There may be nothing more frustrating than wanting to whine out loud and not being able to. But then again, moaning about my shitty pay may only serve to open up the Advice Floodgates. I know the solution to this problem: Get another job. I know, I know, I know. Go to school, switch careers, deal with a commute; Do something about it. I know all of that. But chances are I won’t do anything about it. And, in a few weeks, I’ll forget how irate I am right now; the fact that I love my job, its convenience and my boss will outweigh the fact that I’m quite literally scraping by. But for now, I just want to bitch.
Defeated, I tossed my cigarette and wandered back inside. I was going to bitch, and someone was going to hear me.

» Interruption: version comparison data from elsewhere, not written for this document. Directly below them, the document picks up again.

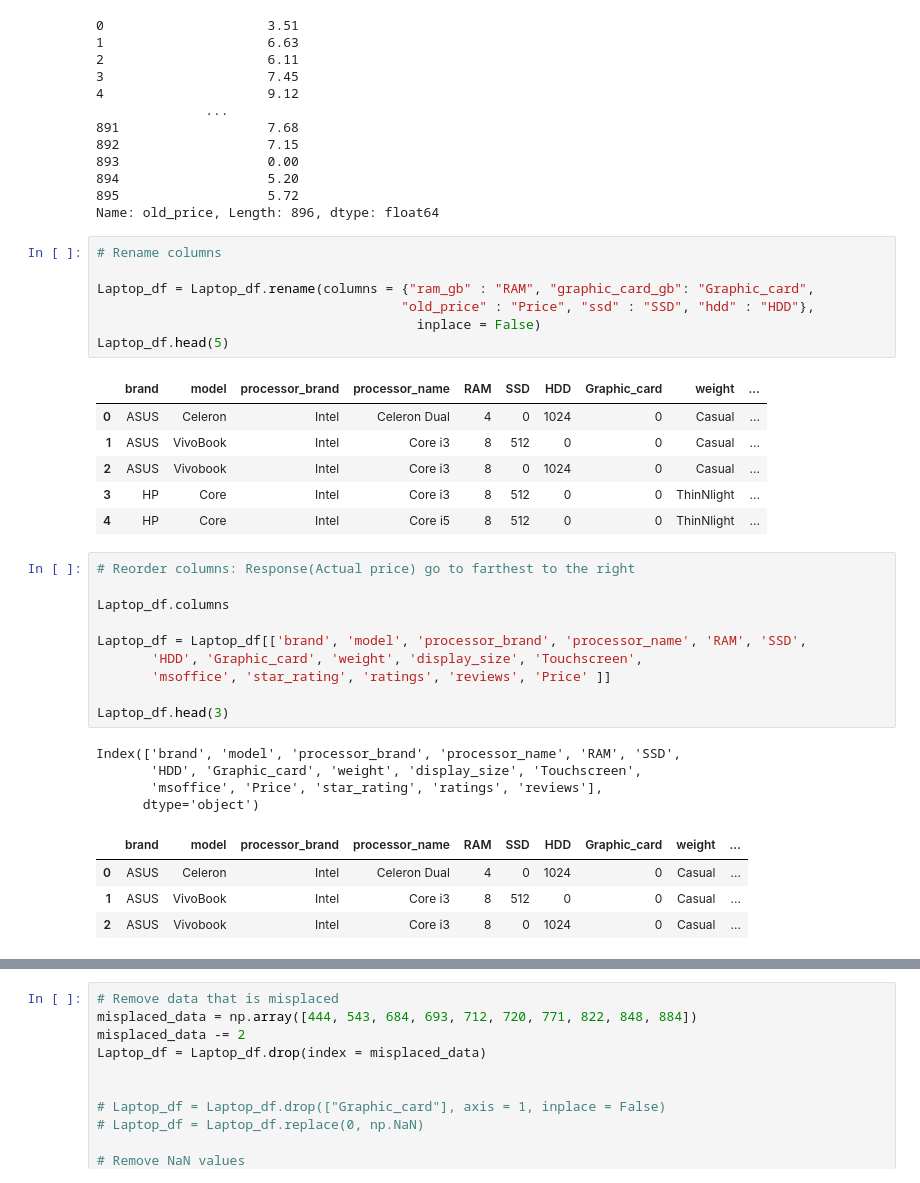
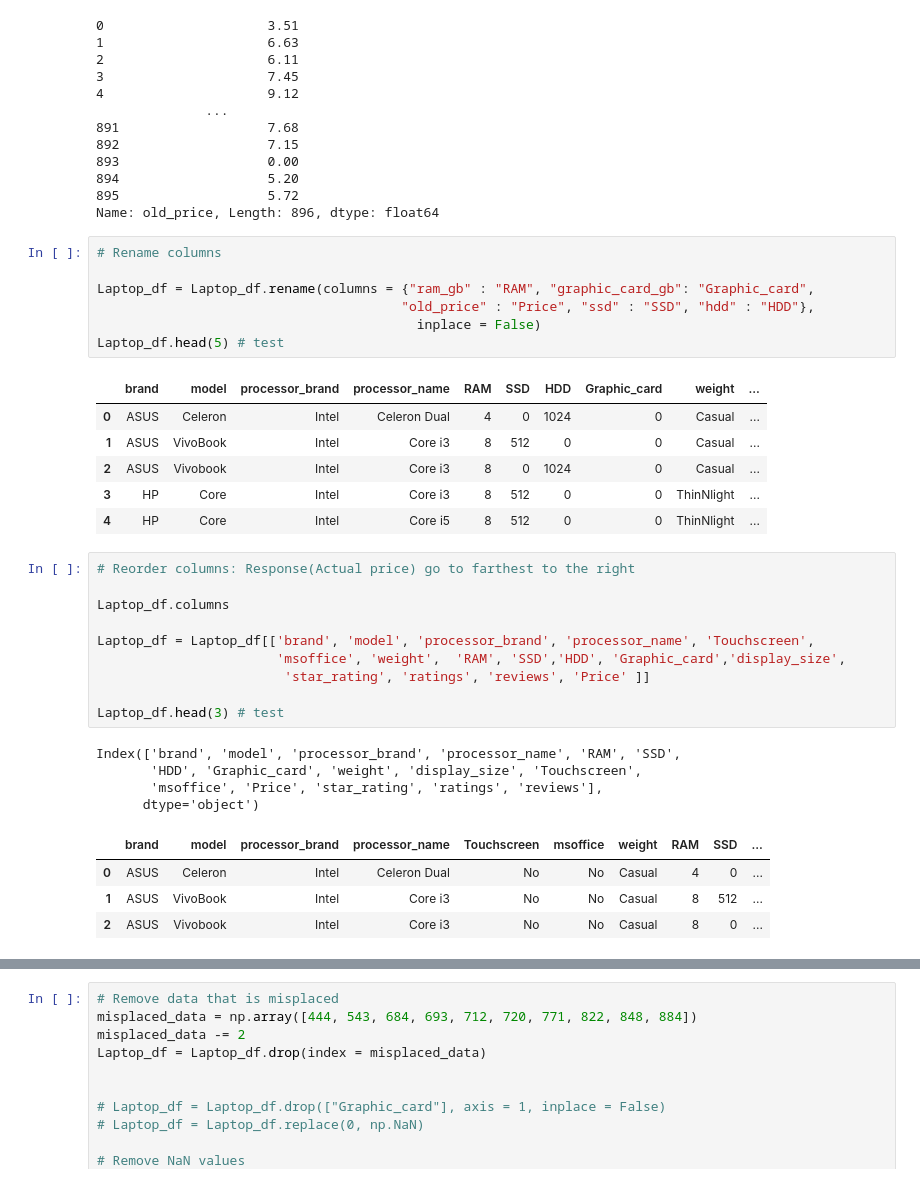
Before and after one commit to Moojun/study_ML, a Jupyter notebook: 2.Data_Analysis/src/1_Regression.ipynb, the cells around one changed output, grey strips where cells are left out. Saved outputs shown, nothing was run; the diff lists cells and outputs as text.

```diff
--- a/2.Data_Analysis/src/1_Regression.ipynb
+++ b/2.Data_Analysis/src/1_Regression.ipynb
@@ -105,7 +105,7 @@ Name: old_price, Length: 896, dtype: float64
 Laptop_df = Laptop_df.rename(columns = {"ram_gb" : "RAM", "graphic_card_gb": "Graphic_card",
                                        "old_price" : "Price", "ssd" : "SSD", "hdd" : "HDD"},
                                          inplace = False)
-Laptop_df.head(5)
+Laptop_df.head(5) # test
 # %% [output]
 |  | brand | model | processor_brand | processor_name | RAM | SSD | HDD | Graphic_card | weight | ... |
 | 0 | ASUS | Celeron | Intel | Celeron Dual | 4 | 0 | 1024 | 0 | Casual | ... |
@@ -116,22 +116,22 @@ Laptop_df.head(5)
 # %%
 # Reorder columns: Response(Actual price) go to farthest to the right
 
 Laptop_df.columns
 
-Laptop_df = Laptop_df[['brand', 'model', 'processor_brand', 'processor_name', 'RAM', 'SSD',
-       'HDD', 'Graphic_card', 'weight', 'display_size', 'Touchscreen',
-       'msoffice', 'star_rating', 'ratings', 'reviews', 'Price' ]]
+Laptop_df = Laptop_df[['brand', 'model', 'processor_brand', 'processor_name', 'Touchscreen',
+                       'msoffice', 'weight',  'RAM', 'SSD','HDD', 'Graphic_card','display_size',
+                        'star_rating', 'ratings', 'reviews', 'Price' ]]
 
-Laptop_df.head(3)
+Laptop_df.head(3) # test
 # %% [output]
 Index(['brand', 'model', 'processor_brand', 'processor_name', 'RAM', 'SSD',
        'HDD', 'Graphic_card', 'weight', 'display_size', 'Touchscreen',
        'msoffice', 'Price', 'star_rating', 'ratings', 'reviews'],
       dtype='object')
-|  | brand | model | processor_brand | processor_name | RAM | SSD | HDD | Graphic_card | weight | ... |
-| 0 | ASUS | Celeron | Intel | Celeron Dual | 4 | 0 | 1024 | 0 | Casual | ... |
-| 1 | ASUS | VivoBook | Intel | Core i3 | 8 | 512 | 0 | 0 | Casual | ... |
-| 2 | ASUS | Vivobook | Intel | Core i3 | 8 | 0 | 1024 | 0 | Casual | ... |
+|  | brand | model | processor_brand | processor_name | Touchscreen | msoffice | weight | RAM | SSD | ... |
+| 0 | ASUS | Celeron | Intel | Celeron Dual | No | No | Casual | 4 | 0 | ... |
+| 1 | ASUS | VivoBook | Intel | Core i3 | No | No | Casual | 8 | 512 | ... |
+| 2 | ASUS | Vivobook | Intel | Core i3 | No | No | Casual | 8 | 0 | ... |
 # %%
 # See the number of NaN data
 
```
Also changed, not shown: parts of 30 cells of this notebook.
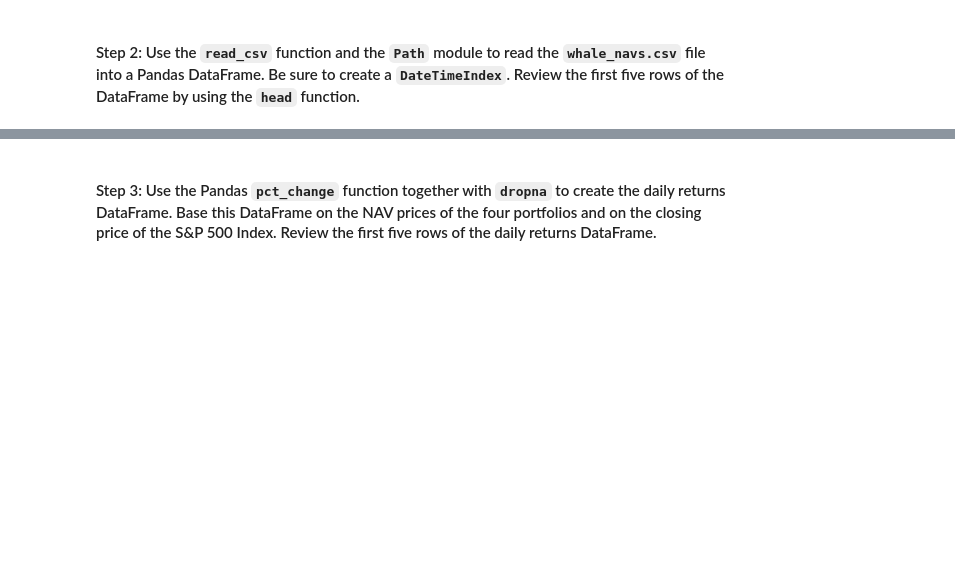
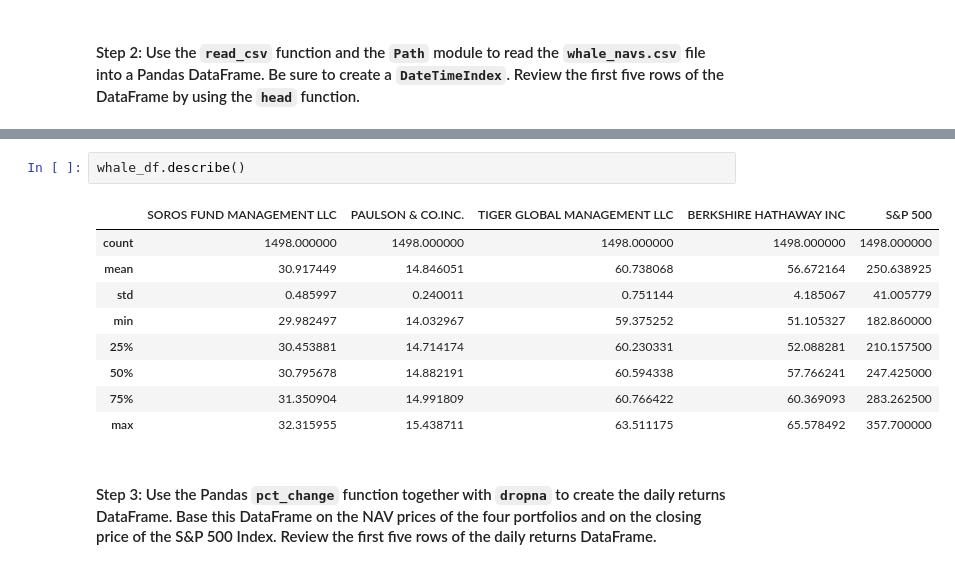
Before and after one commit to TheoG2022/TRG_Challenge_4, a Jupyter notebook: risk_return_analysis.ipynb, the cells around one changed output, grey strips where cells are left out. Saved outputs shown, nothing was run; the diff lists cells and outputs as text; blank space fills up the shorter version.

```diff
--- a/risk_return_analysis.ipynb
+++ b/risk_return_analysis.ipynb
@@ -131,6 +131,18 @@ whale_df.head()
 | 2014-10-03 | 31.969707 | 14.999596 | 60.002264 | 52.022484 | 196.52 |
 | 2014-10-06 | 32.048215 | 14.999471 | 60.006244 | 52.036387 | 196.29 |
 | 2014-10-07 | 31.964216 | 14.994720 | 59.993735 | 52.005864 | 193.26 |
+# %%
+whale_df.describe()
+# %% [output]
+|  | SOROS FUND MANAGEMENT LLC | PAULSON & CO.INC. | TIGER GLOBAL MANAGEMENT LLC | BERKSHIRE HATHAWAY INC | S&P 500 |
+| count | 1498.000000 | 1498.000000 | 1498.000000 | 1498.000000 | 1498.000000 |
+| mean | 30.917449 | 14.846051 | 60.738068 | 56.672164 | 250.638925 |
+| std | 0.485997 | 0.240011 | 0.751144 | 4.185067 | 41.005779 |
+| min | 29.982497 | 14.032967 | 59.375252 | 51.105327 | 182.860000 |
+| 25% | 30.453881 | 14.714174 | 60.230331 | 52.088281 | 210.157500 |
+| 50% | 30.795678 | 14.882191 | 60.594338 | 57.766241 | 247.425000 |
+| 75% | 31.350904 | 14.991809 | 60.766422 | 60.369093 | 283.262500 |
+| max | 32.315955 | 15.438711 | 63.511175 | 65.578492 | 357.700000 |
 # %% [markdown]
 #### Step 3: Use the Pandas `pct_change` function together with `dropna` to create the daily returns DataFrame. Base this DataFrame on the NAV prices of the four portfolios and on the closing price of the S&P 500 Index. Review the first five rows of the daily returns DataFrame.
 # %%
```
Also changed, not shown: parts of 11 cells of this notebook, 1 other file.
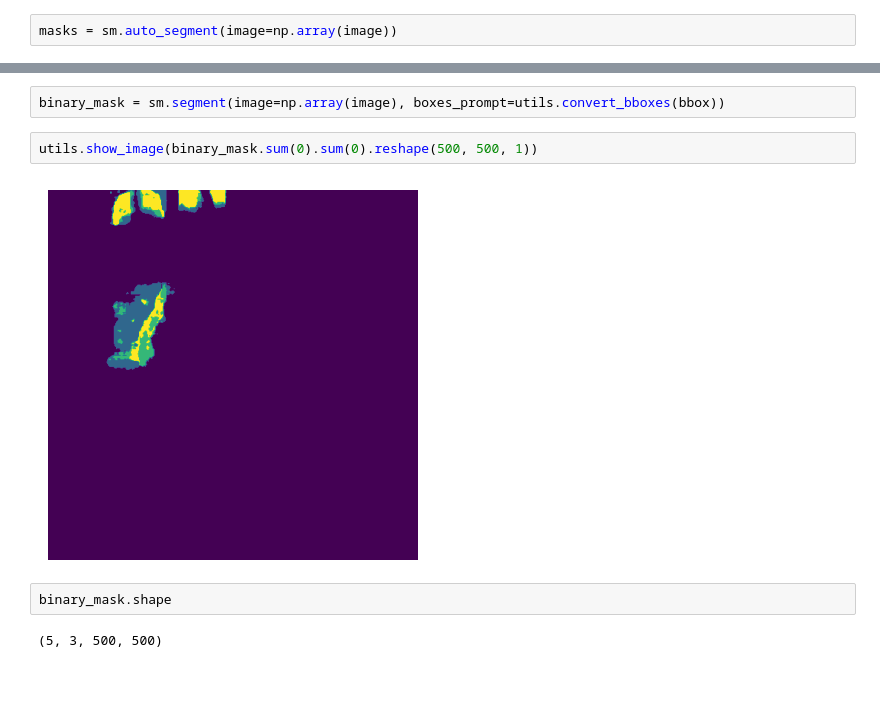
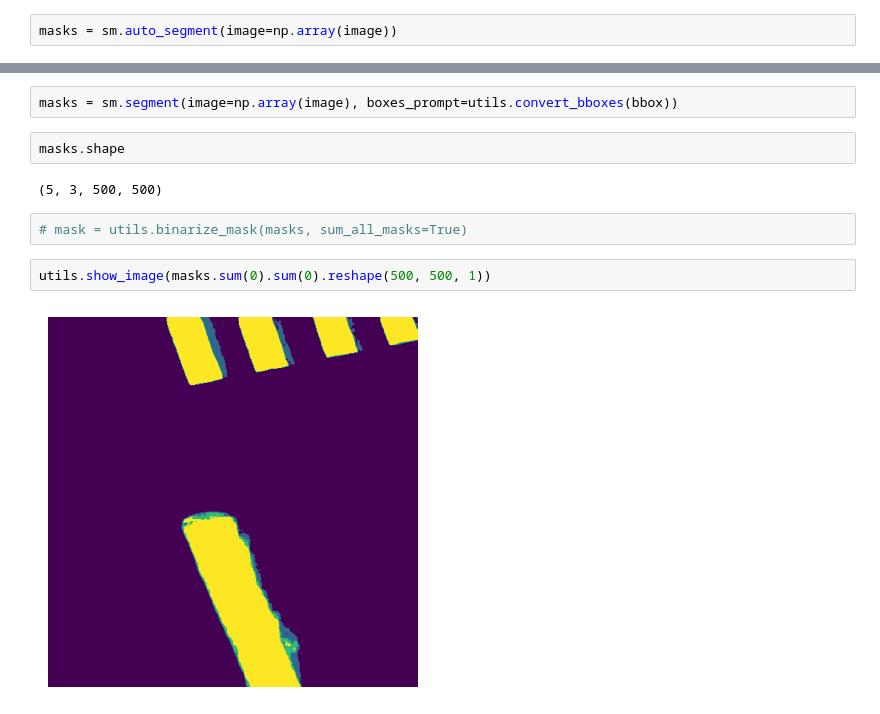
Before and after one commit to VectorInstitute/SegMate, a Jupyter notebook: segmate_demo.ipynb, the cells around one changed output, grey strips where cells are left out. Drawn from its saved outputs; the diff is of its cells as text; blank space fills up the shorter version.

Commit message:
fixed segment function with bbox prompt

```diff
--- a/segmate_demo.ipynb
+++ b/segmate_demo.ipynb
@@ -57,10 +57,12 @@ sm.visualize_automask(image=np.array(image), masks=masks)
 # %%
-binary_mask = sm.segment(image=np.array(image), boxes_prompt=utils.convert_bboxes(bbox))
+masks = sm.segment(image=np.array(image), boxes_prompt=utils.convert_bboxes(bbox))
+# %%
+masks.shape
+# %% [output]
+(5, 3, 500, 500)
+# %%
+# mask = utils.binarize_mask(masks, sum_all_masks=True)
 # %%
-utils.show_image(binary_mask.sum(0).sum(0).reshape(500, 500, 1))
+utils.show_image(masks.sum(0).sum(0).reshape(500, 500, 1))
 # %% [output]
-[figure, old version]
+[figure, new version]
-# %%
-binary_mask.shape
-# %% [output]
-(5, 3, 500, 500)
```
Also changed, not shown: parts of 9 cells of this notebook, 2 other files.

“I hope you know,” I said to my boss and I sauntered into his office, “that I’m not mad at you for this little raise.” As if it would matter if I were mad at him. “I just don’t understand how they expect to keep employees.” He was packing his briefcase and getting ready to leave. I could feel his disinterest. “And I know you don’t want to hear this again,” I continued. He hears the same string of complaints from me all the time. I don’t make enough money. They’re gonna put me in the poor house. I may have to start living in a cardboard box. If I start losing weight, it’s because I can no longer afford food. I’m sure he gets sick of them. “…but I just really feel like it’s unfair. I don’t live an extravagant lifestyle…But I shouldn’t have to sit at home every night because my employer doesn’t think I’m worth a decent salary. AND, I’ve been here four years. I wanted to stay until my five years guarantees that I’m vested, but at this rate, I’ll be so in debt that the 401(k) I’ll be vested in will have to get me out of bankruptcy.”
He nodded as he clasped his briefcase shut. “I know, Laurie. I get pissed off every December when I get my raise,” his tone implied that he felt drained, weary. Helpless. “The cost of living here is higher than they understand. And there’s a reason they have such a high turnover rate of employees. And there’s a reason they can’t hire anyone. But, what are you gonna do?” He stood up, clicked off his monitor, shrugged his suit-clad shoulders.
He didn’t abet me the way I would’ve liked. A proper bitch session would’ve included some sympathy, some pity. Some commiserating. I walked out of his office, unsatisfied.
He said goodnight, that he would see me tomorrow, and he left the building.
And now I need to bitch about my raise, and the fact that I had no one to bitch to. I have dinner plans with Nancy and Alex tonight. They better have their listening ears on.